▶ [Data]
▼

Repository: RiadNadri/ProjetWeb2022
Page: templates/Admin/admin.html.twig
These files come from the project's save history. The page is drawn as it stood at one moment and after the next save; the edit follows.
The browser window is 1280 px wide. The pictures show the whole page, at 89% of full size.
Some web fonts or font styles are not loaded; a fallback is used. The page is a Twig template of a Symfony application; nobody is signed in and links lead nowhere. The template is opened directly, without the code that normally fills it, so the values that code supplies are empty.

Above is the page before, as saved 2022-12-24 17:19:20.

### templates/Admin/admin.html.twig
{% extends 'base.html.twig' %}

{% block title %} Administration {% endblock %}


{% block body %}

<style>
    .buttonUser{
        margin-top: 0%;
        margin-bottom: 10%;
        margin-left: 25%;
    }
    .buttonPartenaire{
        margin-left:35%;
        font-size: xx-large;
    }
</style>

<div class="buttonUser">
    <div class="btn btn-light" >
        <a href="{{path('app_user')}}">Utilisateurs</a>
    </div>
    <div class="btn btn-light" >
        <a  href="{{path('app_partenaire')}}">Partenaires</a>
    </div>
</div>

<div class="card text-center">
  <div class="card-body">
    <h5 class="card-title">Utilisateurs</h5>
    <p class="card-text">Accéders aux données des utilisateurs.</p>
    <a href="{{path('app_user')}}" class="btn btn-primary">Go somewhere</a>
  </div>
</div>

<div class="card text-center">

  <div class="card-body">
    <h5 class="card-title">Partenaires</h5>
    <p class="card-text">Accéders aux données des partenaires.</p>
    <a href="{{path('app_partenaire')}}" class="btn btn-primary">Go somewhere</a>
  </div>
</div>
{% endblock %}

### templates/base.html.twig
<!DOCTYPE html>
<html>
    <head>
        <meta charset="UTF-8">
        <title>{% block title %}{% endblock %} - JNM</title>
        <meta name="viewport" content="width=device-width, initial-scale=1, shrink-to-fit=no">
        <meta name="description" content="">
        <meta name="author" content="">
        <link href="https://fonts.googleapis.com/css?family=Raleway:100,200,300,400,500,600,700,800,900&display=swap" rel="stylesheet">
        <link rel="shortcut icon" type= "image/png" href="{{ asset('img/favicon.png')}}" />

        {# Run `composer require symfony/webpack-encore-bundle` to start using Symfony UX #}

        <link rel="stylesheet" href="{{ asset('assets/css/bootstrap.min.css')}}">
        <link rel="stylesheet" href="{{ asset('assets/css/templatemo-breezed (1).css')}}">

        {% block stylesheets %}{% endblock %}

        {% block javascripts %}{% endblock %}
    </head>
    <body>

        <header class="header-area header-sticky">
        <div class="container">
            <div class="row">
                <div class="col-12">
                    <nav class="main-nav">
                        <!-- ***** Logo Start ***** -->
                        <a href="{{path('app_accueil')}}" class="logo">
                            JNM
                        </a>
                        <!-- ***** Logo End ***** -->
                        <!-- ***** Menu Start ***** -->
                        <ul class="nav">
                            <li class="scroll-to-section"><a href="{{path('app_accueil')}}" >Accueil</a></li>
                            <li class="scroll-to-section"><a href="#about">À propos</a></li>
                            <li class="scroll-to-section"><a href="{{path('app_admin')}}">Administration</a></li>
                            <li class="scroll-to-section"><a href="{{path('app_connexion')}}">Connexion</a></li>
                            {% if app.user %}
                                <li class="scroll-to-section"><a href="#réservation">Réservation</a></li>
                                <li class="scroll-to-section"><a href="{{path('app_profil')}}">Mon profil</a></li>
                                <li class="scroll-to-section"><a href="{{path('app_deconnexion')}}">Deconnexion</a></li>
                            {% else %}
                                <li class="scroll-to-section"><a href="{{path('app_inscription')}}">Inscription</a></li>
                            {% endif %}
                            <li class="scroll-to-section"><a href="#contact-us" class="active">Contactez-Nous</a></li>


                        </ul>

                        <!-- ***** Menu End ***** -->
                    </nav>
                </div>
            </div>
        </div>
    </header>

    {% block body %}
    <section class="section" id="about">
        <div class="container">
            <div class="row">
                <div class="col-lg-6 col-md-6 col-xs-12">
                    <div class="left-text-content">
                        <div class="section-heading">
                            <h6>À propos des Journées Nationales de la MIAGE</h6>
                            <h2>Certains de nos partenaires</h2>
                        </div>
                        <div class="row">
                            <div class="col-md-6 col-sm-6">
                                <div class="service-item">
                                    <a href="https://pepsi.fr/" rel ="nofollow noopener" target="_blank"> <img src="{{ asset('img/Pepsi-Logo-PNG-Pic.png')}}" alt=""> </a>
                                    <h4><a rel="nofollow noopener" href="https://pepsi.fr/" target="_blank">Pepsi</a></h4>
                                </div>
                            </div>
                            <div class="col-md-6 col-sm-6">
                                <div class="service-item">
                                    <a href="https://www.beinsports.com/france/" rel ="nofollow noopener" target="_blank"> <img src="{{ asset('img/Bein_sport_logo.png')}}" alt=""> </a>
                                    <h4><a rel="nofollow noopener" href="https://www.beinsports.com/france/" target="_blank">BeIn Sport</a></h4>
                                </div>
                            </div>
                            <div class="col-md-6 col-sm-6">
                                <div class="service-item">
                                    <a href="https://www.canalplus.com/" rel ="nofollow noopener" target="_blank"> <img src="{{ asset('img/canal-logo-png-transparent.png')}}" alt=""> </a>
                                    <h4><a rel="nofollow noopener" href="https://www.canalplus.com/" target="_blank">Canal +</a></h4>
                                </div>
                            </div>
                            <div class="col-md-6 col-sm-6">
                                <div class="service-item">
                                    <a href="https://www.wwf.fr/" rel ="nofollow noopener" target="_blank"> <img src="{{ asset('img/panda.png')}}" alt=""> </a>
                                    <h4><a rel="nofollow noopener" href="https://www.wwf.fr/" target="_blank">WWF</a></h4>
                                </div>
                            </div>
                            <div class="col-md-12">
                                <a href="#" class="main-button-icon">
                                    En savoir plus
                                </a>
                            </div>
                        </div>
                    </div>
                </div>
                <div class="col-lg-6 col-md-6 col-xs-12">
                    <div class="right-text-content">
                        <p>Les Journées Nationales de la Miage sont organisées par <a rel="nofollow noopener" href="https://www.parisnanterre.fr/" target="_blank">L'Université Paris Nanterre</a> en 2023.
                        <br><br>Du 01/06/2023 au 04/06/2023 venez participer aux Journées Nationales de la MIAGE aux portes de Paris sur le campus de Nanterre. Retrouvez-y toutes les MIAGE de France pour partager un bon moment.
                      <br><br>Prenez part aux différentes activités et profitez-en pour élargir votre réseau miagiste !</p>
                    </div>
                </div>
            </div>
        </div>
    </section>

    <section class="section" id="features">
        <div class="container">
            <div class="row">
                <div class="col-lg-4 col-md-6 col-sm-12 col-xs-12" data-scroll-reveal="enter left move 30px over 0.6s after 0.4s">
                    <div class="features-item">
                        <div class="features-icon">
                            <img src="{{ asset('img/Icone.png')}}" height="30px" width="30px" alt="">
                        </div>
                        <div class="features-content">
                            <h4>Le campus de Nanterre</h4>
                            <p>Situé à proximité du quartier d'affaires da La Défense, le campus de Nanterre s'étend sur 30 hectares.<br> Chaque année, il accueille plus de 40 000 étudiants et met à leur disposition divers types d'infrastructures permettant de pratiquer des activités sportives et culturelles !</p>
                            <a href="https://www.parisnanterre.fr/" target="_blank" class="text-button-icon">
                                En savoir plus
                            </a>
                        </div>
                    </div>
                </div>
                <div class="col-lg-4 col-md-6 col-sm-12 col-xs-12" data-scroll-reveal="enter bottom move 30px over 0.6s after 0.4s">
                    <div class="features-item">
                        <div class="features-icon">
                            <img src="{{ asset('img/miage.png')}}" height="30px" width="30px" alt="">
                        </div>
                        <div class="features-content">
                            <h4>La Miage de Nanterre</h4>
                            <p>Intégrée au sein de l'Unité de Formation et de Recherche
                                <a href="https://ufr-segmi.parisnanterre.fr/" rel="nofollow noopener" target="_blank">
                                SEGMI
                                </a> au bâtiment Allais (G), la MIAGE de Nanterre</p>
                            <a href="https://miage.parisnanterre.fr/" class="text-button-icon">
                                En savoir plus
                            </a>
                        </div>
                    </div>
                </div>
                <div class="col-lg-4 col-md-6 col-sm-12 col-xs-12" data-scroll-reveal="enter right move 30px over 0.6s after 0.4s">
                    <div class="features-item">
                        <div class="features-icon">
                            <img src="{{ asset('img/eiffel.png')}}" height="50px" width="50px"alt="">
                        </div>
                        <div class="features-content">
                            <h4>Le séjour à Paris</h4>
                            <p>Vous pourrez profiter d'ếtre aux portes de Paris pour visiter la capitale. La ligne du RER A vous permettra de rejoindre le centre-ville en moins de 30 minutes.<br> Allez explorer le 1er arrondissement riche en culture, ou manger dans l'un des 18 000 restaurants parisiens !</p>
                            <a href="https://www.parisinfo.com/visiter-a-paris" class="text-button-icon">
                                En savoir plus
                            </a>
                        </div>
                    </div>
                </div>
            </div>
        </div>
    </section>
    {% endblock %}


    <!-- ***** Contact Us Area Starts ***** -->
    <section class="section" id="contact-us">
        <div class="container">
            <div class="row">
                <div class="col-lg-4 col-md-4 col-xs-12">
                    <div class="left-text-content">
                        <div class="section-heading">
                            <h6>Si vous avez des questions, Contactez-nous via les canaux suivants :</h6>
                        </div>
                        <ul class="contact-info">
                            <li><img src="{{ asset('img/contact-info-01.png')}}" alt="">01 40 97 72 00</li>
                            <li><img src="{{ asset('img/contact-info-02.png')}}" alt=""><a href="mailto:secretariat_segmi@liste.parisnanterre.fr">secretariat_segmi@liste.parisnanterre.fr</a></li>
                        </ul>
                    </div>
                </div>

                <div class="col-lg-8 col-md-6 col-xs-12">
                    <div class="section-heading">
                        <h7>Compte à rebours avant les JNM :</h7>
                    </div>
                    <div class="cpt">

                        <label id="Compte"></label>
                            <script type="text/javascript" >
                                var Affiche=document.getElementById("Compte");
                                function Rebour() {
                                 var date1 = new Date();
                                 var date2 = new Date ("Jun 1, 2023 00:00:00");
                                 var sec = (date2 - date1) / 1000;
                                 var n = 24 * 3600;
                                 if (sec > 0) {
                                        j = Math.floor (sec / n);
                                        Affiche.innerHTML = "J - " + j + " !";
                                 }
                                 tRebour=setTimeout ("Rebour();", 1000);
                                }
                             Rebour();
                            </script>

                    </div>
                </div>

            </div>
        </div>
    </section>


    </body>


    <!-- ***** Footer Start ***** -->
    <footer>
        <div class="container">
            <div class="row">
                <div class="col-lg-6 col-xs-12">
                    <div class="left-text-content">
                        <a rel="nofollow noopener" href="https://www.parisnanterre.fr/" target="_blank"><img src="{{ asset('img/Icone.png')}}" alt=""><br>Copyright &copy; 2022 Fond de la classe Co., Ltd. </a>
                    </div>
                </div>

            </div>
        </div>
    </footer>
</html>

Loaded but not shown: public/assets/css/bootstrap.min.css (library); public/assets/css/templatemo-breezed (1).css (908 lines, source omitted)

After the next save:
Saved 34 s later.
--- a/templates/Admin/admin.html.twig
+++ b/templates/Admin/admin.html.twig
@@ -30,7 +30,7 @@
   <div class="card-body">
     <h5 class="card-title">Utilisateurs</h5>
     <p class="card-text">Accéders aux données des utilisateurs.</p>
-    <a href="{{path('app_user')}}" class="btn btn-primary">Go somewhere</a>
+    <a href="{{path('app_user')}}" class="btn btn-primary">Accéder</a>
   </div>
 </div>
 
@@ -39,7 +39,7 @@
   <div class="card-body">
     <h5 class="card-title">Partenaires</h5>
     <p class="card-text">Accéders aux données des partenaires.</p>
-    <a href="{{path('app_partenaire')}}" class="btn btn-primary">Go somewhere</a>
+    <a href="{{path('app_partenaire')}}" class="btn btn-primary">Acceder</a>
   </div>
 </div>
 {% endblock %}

▲

Answer with a single number: the count of lines in the entries that hold the word "Contactez".

2